republican committee person. there were both asking me what i would say if i would come to washington. and your question, i was saying that more than just being a little scared. we're on the press this of losing -- press is of losing our democracy. -- precipice of losing our democracy. literature literacy and everythu talked about. this is threatening to our democracy. it is a matter of national security. we think of national security as some terrace. it is not against a terrorist threat as in internal rot. the lack of quality education, lack of jobs, health care. this is a national security threat and poverty are no longer
color-coded. to many americans are struggling. i am not just scared. my read of history says there's no empire in the history of world that did not falter or fail. we do not want to acknowledge that. every empire has its day and we do not want to wrestle with how dangerously close we are to the edge because it is -- it scares us to think about that. >> there is the supreme court decision. >> a glut of money. tavis: it is older. money in our politics. >> the supreme court decision that says corporations are people. i do not know a person who writes a song -- a corporation that right to song. tavis: if they did, i would not want to hear it. >> it terrifies me. it terrifies me. we sit and write checks every
day to people if they do not find their way into the senate, i know that it does not mean anything, what i am doing. we're talking about such a glut of money, it has nothing to do with democracy. tavis: when we get terrified and we get frightened and anxious, there is nothing like a good alan and marilyn bergman song to bring you back to center, to bring you back to the north star. to remind you of what matters. it was a pleasure. "lyrically" is the project by alan bergman.
barbra streisand, her project is "what matters most." seeing the lyrics of alan and marilyn bergman. i'm glad you made it here. not for one night, but two. you can download our app. good night from l.a. and as always, keep the faith. [applause] >> what in the world is that? you got to keep up the image. ♪ >> for more information on today's show, visit tavis smiley at pbs.org. tavis: hi, i'm tavis smiley. join me next time for a conversation with jeff daniels on "the

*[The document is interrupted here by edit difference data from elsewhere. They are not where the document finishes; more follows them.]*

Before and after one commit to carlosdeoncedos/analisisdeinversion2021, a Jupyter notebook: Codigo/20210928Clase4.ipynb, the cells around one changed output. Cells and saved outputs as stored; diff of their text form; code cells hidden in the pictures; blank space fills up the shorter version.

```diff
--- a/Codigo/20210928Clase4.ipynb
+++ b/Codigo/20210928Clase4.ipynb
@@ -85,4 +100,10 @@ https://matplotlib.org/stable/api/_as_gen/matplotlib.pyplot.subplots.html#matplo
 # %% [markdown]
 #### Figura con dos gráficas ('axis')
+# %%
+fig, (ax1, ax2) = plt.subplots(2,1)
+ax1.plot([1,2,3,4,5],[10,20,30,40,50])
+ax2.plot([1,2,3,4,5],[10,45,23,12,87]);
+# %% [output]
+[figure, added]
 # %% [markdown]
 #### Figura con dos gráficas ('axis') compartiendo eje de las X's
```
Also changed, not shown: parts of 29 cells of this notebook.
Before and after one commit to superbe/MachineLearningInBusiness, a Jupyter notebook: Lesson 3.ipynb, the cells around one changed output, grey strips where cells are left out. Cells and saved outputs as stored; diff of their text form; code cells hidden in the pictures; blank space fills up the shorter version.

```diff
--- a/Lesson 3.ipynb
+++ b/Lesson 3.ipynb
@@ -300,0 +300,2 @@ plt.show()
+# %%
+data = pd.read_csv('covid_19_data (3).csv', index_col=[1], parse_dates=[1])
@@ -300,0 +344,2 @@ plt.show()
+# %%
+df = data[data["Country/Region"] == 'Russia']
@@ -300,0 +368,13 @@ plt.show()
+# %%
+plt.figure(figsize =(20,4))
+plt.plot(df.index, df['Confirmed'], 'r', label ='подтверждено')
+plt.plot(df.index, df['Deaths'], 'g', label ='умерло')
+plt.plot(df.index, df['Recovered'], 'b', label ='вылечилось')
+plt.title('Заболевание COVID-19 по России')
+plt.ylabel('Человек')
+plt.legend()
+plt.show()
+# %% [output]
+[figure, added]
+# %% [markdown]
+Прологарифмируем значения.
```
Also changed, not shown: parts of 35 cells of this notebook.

newsroom." that is next time. we will see you then. >> every community has a martin luther king boulevard. it's the cornerstone we all know. it's not just a street or boulevard, but a place where walmart stands together with your community to make every day better. >> and by contributions to your pbs station from viewers like you. thank you. >> be more. >> be more.